[Stored entries]
------------------------
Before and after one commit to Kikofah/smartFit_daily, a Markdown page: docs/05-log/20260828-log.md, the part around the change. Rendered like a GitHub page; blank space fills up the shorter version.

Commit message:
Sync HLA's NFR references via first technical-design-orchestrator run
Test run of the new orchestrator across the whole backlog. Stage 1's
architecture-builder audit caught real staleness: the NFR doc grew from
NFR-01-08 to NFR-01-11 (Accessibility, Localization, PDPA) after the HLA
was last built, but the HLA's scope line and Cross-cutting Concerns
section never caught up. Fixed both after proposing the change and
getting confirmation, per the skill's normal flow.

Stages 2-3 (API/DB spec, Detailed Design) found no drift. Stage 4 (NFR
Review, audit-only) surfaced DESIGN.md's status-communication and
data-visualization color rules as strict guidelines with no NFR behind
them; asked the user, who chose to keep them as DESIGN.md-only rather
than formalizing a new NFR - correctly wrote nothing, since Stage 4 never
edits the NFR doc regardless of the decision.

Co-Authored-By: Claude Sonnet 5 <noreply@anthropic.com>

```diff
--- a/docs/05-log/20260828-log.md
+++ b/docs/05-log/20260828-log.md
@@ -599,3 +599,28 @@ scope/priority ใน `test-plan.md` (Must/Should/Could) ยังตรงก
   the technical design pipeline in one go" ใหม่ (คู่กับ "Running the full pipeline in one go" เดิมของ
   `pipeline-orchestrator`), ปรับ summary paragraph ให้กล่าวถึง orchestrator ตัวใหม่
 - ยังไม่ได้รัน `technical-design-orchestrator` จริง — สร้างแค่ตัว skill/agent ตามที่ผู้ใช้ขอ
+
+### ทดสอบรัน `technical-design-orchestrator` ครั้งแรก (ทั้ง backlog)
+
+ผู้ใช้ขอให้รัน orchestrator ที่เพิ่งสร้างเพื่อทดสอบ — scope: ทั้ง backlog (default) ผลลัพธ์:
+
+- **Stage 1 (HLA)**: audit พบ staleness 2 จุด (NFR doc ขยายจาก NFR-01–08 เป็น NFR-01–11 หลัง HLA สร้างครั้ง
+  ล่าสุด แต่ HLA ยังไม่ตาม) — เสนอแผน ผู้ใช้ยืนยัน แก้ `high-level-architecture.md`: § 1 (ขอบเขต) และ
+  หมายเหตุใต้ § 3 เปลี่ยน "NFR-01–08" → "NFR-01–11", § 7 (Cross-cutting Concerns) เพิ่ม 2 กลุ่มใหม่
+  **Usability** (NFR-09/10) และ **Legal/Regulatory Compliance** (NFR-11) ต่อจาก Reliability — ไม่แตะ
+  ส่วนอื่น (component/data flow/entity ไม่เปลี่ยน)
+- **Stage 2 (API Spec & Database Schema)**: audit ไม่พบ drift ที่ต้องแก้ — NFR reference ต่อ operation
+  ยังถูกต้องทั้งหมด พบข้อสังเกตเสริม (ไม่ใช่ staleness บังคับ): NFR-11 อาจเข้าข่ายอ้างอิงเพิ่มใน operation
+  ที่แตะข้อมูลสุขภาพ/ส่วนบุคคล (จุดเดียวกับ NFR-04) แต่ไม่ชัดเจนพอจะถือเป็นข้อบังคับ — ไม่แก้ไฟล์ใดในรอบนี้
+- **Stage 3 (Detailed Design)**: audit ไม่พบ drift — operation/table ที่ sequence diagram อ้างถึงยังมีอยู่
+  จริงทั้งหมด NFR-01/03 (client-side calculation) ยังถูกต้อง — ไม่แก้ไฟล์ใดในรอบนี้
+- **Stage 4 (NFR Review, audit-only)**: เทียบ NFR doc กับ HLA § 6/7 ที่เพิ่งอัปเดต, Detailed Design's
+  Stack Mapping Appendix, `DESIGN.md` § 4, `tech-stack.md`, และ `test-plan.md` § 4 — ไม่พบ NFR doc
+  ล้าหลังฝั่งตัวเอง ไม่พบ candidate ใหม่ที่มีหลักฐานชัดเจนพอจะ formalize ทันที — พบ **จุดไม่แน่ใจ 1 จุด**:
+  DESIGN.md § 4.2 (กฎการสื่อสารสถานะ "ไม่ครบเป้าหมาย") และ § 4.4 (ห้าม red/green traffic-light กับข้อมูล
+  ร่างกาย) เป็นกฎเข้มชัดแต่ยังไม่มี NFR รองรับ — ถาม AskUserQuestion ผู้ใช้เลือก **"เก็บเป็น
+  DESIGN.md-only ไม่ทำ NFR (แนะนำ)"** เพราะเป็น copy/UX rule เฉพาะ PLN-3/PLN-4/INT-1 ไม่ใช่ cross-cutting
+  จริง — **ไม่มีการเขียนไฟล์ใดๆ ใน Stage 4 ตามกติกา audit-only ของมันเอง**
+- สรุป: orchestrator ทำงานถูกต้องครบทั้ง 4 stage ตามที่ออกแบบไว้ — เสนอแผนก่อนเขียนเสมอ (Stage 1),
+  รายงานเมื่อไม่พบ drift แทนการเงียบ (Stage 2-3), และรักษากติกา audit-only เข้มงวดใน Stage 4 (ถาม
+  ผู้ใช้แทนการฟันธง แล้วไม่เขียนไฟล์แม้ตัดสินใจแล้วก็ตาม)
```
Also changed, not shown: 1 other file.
------------------------
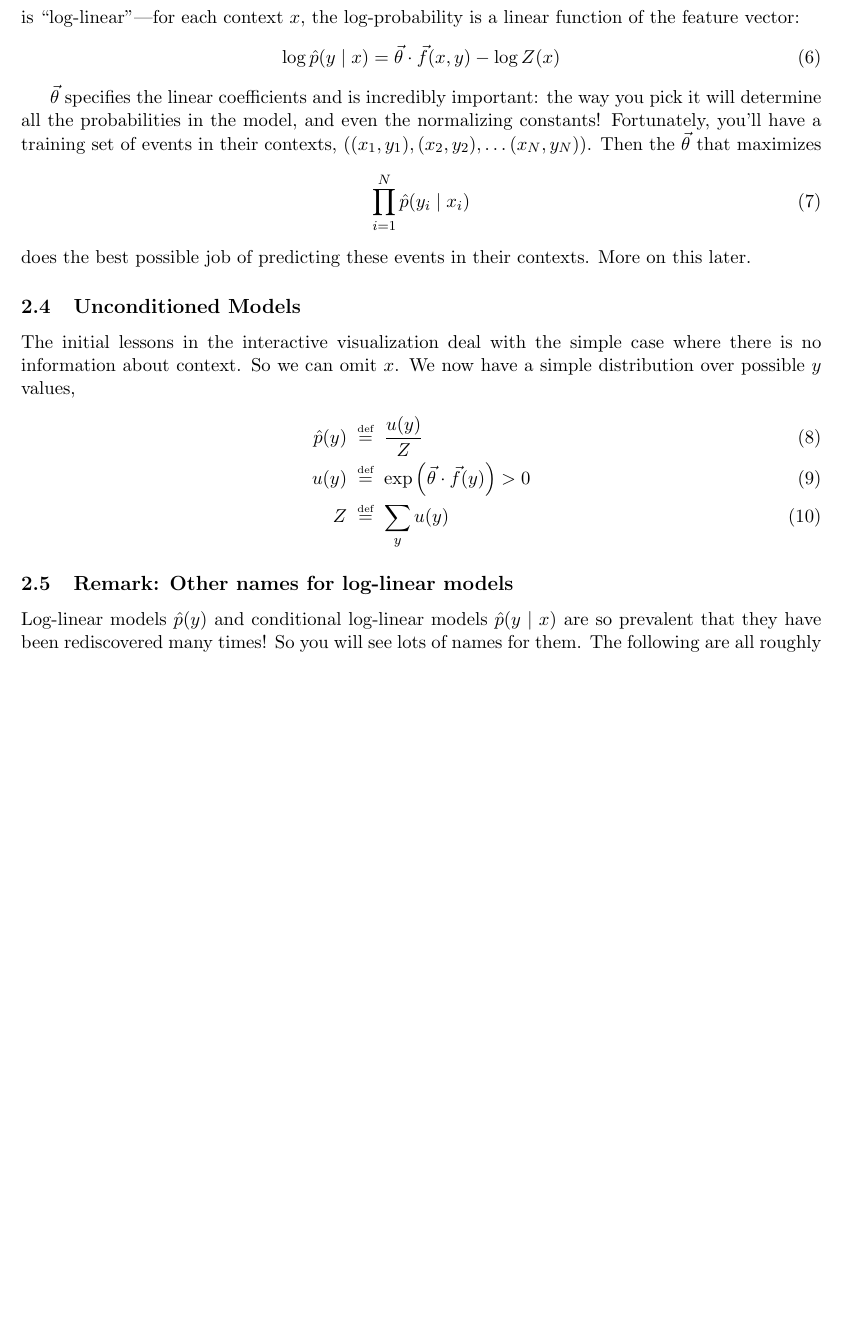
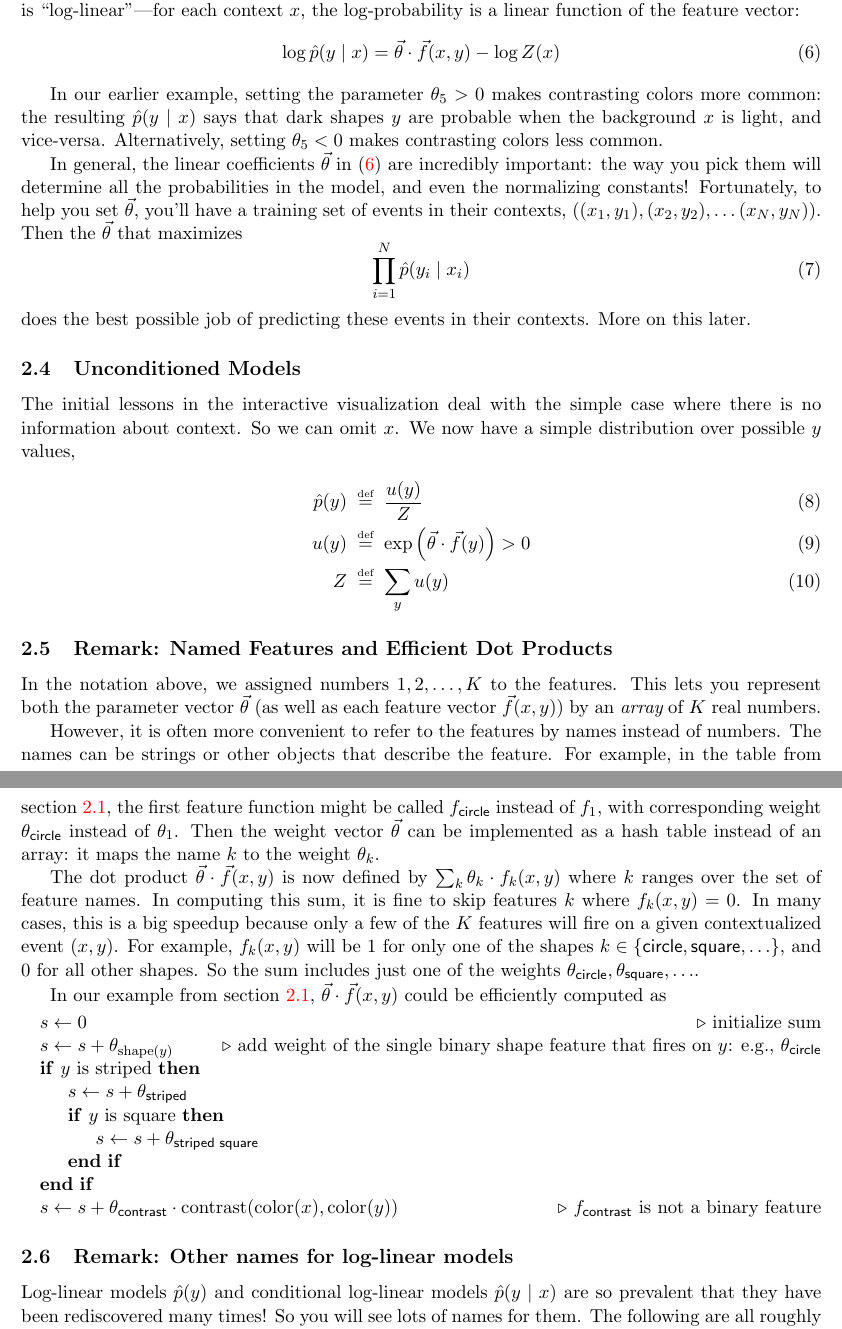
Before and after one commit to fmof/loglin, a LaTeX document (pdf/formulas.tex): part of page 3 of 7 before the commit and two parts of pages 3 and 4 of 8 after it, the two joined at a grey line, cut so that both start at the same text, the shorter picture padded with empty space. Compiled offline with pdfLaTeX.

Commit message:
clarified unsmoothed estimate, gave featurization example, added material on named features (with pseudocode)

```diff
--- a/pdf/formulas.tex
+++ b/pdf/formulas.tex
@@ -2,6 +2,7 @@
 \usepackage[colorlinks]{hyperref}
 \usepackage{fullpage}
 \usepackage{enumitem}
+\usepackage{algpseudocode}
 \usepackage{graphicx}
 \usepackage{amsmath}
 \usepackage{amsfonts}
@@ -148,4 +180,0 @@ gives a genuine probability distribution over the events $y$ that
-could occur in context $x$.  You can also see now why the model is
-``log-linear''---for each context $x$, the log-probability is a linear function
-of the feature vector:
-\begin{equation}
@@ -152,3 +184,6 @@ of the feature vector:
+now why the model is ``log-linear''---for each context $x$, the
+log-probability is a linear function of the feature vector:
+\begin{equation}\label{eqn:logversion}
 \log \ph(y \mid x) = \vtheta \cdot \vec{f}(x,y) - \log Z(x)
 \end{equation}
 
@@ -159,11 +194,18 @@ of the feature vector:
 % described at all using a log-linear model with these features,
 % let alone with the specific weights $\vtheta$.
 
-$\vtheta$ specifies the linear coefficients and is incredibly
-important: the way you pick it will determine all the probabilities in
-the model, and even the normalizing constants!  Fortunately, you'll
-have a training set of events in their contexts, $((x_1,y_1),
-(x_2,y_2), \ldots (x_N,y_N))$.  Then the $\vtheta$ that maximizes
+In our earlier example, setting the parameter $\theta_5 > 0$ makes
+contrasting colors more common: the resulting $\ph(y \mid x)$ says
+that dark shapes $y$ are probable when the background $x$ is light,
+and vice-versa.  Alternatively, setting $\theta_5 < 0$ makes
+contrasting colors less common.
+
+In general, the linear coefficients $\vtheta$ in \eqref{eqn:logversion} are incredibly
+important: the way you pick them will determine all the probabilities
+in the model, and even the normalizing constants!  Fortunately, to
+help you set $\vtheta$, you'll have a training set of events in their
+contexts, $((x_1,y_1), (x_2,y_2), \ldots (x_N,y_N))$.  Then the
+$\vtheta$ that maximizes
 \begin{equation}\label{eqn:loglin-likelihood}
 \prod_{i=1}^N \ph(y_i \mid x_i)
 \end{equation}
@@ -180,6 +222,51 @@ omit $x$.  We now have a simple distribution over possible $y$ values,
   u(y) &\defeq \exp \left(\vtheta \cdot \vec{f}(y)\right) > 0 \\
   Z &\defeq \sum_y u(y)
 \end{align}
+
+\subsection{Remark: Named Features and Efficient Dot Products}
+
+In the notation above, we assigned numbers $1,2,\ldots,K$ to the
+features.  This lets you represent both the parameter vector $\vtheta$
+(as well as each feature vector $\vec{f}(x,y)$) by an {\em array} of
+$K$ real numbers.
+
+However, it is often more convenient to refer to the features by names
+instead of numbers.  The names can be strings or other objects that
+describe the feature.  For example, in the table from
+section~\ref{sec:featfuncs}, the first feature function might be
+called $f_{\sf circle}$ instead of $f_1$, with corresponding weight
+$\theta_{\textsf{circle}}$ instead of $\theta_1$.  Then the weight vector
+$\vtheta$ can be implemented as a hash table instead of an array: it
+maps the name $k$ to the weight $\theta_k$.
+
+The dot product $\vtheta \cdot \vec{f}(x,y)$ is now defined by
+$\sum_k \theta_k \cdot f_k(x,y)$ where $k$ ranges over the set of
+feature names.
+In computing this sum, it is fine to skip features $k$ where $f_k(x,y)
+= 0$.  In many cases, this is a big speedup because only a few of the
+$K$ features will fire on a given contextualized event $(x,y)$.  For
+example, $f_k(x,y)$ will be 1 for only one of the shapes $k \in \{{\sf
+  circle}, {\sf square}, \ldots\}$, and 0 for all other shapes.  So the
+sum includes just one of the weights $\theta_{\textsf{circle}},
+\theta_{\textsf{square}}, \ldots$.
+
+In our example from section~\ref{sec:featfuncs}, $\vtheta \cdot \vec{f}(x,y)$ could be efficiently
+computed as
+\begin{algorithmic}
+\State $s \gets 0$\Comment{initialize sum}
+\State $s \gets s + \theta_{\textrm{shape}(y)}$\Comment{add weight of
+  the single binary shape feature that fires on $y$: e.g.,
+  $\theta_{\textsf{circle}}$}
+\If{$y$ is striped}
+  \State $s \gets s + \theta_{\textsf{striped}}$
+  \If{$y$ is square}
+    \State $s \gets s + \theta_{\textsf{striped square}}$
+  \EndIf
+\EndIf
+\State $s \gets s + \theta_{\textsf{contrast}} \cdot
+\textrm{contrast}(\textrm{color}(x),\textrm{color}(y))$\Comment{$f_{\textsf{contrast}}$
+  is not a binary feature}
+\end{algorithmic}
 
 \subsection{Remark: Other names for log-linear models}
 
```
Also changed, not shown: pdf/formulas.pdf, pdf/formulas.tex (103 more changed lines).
------------------------
#### [Work to be completed]
What is needed is a verbatim copy of every line in the records above from the one containing "Before and after one commit to Kikofah/smartFit_daily, a" down to the one containing "data-visualization color rules", both included, and nothing more.

#### [Task output]
Before and after one commit to Kikofah/smartFit_daily, a Markdown page: docs/05-log/20260828-log.md, the part around the change. Rendered like a GitHub page; blank space fills up the shorter version.

Commit message:
Sync HLA's NFR references via first technical-design-orchestrator run
Test run of the new orchestrator across the whole backlog. Stage 1's
architecture-builder audit caught real staleness: the NFR doc grew from
NFR-01-08 to NFR-01-11 (Accessibility, Localization, PDPA) after the HLA
was last built, but the HLA's scope line and Cross-cutting Concerns
section never caught up. Fixed both after proposing the change and
getting confirmation, per the skill's normal flow.

Stages 2-3 (API/DB spec, Detailed Design) found no drift. Stage 4 (NFR
Review, audit-only) surfaced DESIGN.md's status-communication and
data-visualization color rules as strict guidelines with no NFR behind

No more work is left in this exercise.